- Sadoon Morad
Published Online: 17 APR 2009
Copyright © 1998 The International Association of Sedimentologists
Carbonate Cementation in Sandstones: Distribution Patterns and Geochemical Evolution
How to Cite
Girard, J.-P. (1998) Carbonate Cementation in the Middle Jurassic Oseberg Reservoir Sandstone, Oseberg Field, Norway: A Case of Deep Burial–High Temperature Poikilotopic Calcite, in Carbonate Cementation in Sandstones: Distribution Patterns and Geochemical Evolution (ed S. Morad), Blackwell Publishing Ltd., Oxford, UK. doi: 10.1002/9781444304893.ch13
- Published Online: 17 APR 2009
- Published Print: 29 MAY 1998
Print ISBN: 9780632047772
Online ISBN: 9781444304893
- carbonate cementation in Middle Jurassic Oseberg reservoir sandstone, Norway;
- deep burial –high temperature poikilotopic calcite;
- petrography and minerology;
- isotopes and rare earth elements (REEs);
- petrography and spatial distribution of carbonate cements
Diagenetic carbonate cement in reservoir sandstones of the Oseberg Formation (Brent Group) in the Oseberg field, Norwegian North Sea, occurs as disseminated siderite and ankerite, and as massively calcite-cemented intervals. Other diagenetic features include extensive feldspar dissolution and K-feldspar, quartz, kaolinite and dickite cements. Conditions of carbonate cementation are constrained on the basis of textural, geochemical and fluid inclusion evidence.
Siderite formed early in the diagenetic history at low temperature (20–40°C) from mixed marine/meteoric waters. Ankerite formed at a higher temperature (70–80°C) in the Latest Cretaceous—Early Tertiary from waters of meteoric and marine origin with a significant influence of shale-derived fluids. Siderite and ankerite are sporadically distributed and affect only minor volumes of sediments. Conversely, calcite cement is volumetrically significant at field scale (≈1%). The calcite is ferroan and occurs as inter- and intragranular poikilotopic cement. Textural relationships indicate that it postdates all other diagenetic cements but dickite. Aqueous and hydrocarbon fluid inclusions yield formation temperatures (90–110°C) close to present-day reservoir temperatures. Combined with the reconstructed thermal and oil-filling history of the reservoir, this implies that calcite cementation occurred in the past 40 Myr and simultaneously with oil emplacement. Calcite is characterized by consistently low δ18O (≈−15‰ PDB) and δ13C (≈−12‰ PDB) values, reflecting primarily a high formation temperature and organic sources of carbon, and by elevated 87Sr/86Sr ratios (av. 0.7119). δ18O and 87Sr/86Sr values indicate that calcite-forming fluids were isotopically similar to present-day formation fluids. They acquired their isotopic signature following pervasive dissolution of feldspars prior to calcitization and, possibly, as a result of the introduction of oil-accompanying basinal brines in the reservoir.
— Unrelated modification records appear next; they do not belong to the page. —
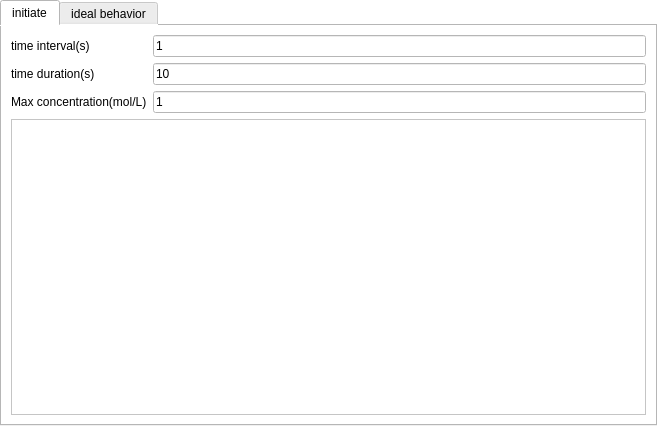
The window that src/designer/views/behaviorview/BehaviorView.ui (igemsoftware/USTC-Software_2011) describes before a commit, drawn with Qt 5.
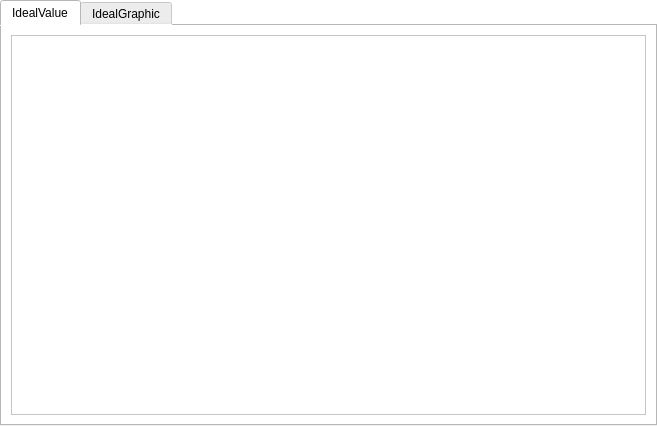
The same window after the commit. Custom widgets are drawn as their Qt base class.

```diff
--- a/src/designer/views/behaviorview/BehaviorView.ui
+++ b/src/designer/views/behaviorview/BehaviorView.ui
@@ -25,142 +25,21 @@
      <property name="currentIndex">
       <number>0</number>
      </property>
-     <widget class="QWidget" name="tabInitiate">
-      <attribute name="title">
-       <string>initiate</string>
-      </attribute>
-      <layout class="QGridLayout" name="gridLayout">
-       <item row="0" column="0">
-        <layout class="QHBoxLayout" name="horizontalLayout_2">
-         <item>
-          <layout class="QVBoxLayout" name="verticalLayout_3">
-           <item>
-            <widget class="QLabel" name="label_3">
-             <property name="font">
-              <font>
-               <pointsize>9</pointsize>
-              </font>
-             </property>
-             <property name="text">
-              <string>time interval(s)</string>
-             </property>
-            </widget>
-           </item>
-           <item>
-            <widget class="QLabel" name="label_2">
-             <property name="font">
-              <font>
-               <pointsize>9</pointsize>
-              </font>
-             </property>
-             <property name="text">
-              <string>time duration(s)</string>
-             </property>
-            </widget>
-           </item>
-           <item>
-            <widget class="QLabel" name="label_4">
-             <property name="font">
-              <font>
-               <pointsize>9</pointsize>
-              </font>
-             </property>
-             <property name="text">
-              <string>Max concentration(mol/L)</string>
-             </property>
-            </widget>
-           </item>
-          </layout>
-         </item>
-         <item>
-          <layout class="QVBoxLayout" name="verticalLayout_4">
-           <item>
-            <widget class="QLineEdit" name="lineEdit_timeInterval">
-             <property name="text">
-              <string>1</string>
-             </property>
-            </widget>
-           </item>
-           <item>
-            <widget class="QLineEdit" name="lineEdit_timeDuration">
-             <property name="text">
-              <string>10</string>
-             </property>
-            </widget>
-           </item>
-           <item>
-            <widget class="QLineEdit" name="lineEdit_maxConcentration">
-             <property name="text">
-              <string>1</string>
-             </property>
-            </widget>
-           </item>
-          </layout>
-         </item>
-         <item>
-          <layout class="QVBoxLayout" name="verticalLayout_5"/>
-         </item>
-        </layout>
-       </item>
-       <item row="1" column="0">
-        <widget class="QTableWidget" name="tableWidget_define"/>
-       </item>
-      </layout>
-     </widget>
-     <widget class="QWidget" name="tabBehavior">
-      <attribute name="title">
-       <string>ideal behavior</string>
-      </attribute>
-      <layout class="QGridLayout" name="gridLayout_2">
-       <item row="0" column="0">
-        <widget class="QTabWidget" name="tabWidget_2">
-         <property name="font">
-          <font>
-           <pointsize>8</pointsize>
-          </font>
-         </property>
-         <property name="currentIndex">
-          <number>0</number>
-         </property>
          <widget class="QWidget" name="tabValue">
           <attribute name="title">
-           <string>ideal value</string>
-          </attribute>
-          <layout class="QGridLayout" name="gridLayout_3">
+       <string>IdealValue</string>
+      </attribute>
+      <layout class="QGridLayout" name="gridLayout">
            <item row="0" column="0">
-            <widget class="QTableWidget" name="tableWidget_behavior"/>
-           </item>
-           <item row="1" column="0">
-            <layout class="QHBoxLayout" name="horizontalLayout_4">
-             <item>
-              <spacer name="horizontalSpacer_3">
-               <property name="orientation">
-                <enum>Qt::Horizontal</enum>
-               </property>
-               <property name="sizeHint" stdset="0">
-                <size>
-                 <width>40</width>
-                 <height>20</height>
-                </size>
-               </property>
-              </spacer>
-             </item>
-             <item>
-              <widget class="QPushButton" name="pushButton_ViewGraphic">
-               <property name="text">
-                <string>generate graph</string>
-               </property>
-              </widget>
-             </item>
-            </layout>
+        <widget class="QTableWidget" name="tableWidget_value"/>
            </item>
           </layout>
          </widget>
          <widget class="QWidget" name="tabGraphic">
           <attribute name="title">
-           <string>coarse graphic</string>
-          </attribute>
-          <layout class="QGridLayout" name="gridLayout_5">
+       <string>IdealGraphic</string>
+      </attribute>
+      <layout class="QGridLayout" name="gridLayout_2">
            <item row="0" column="0" colspan="6">
             <widget class="BehaviorViewPlotWidget" name="PlotWidget" native="true"/>
            </item>
@@ -185,7 +64,7 @@
              </property>
              <property name="sizeHint" stdset="0">
               <size>
-               <width>194</width>
+           <width>189</width>
                <height>20</height>
               </size>
              </property>
@@ -209,10 +88,6 @@
              <property name="text">
               <string>generate value</string>
              </property>
-            </widget>
-           </item>
-          </layout>
-         </widget>
         </widget>
        </item>
       </layout>
```
Lines whose indentation alone changed are shown as unchanged.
Calcite-cemented intervals are heterogeneously distributed within the field. They are a few metres thick, with lateral extents no greater than a few kilometres. The amount of Ca necessary to form the <1% calcite present in the reservoir is small and compatible with either internal or external sources. The exact source of Ca could not be pinpointed, nor could the mechanism of reconcentration in specific intervals. REE compositions of calcite samples, however, suggest that trace elements originated from local and variable sources, and support the prevalence of relatively closed conditions during calcite cementation.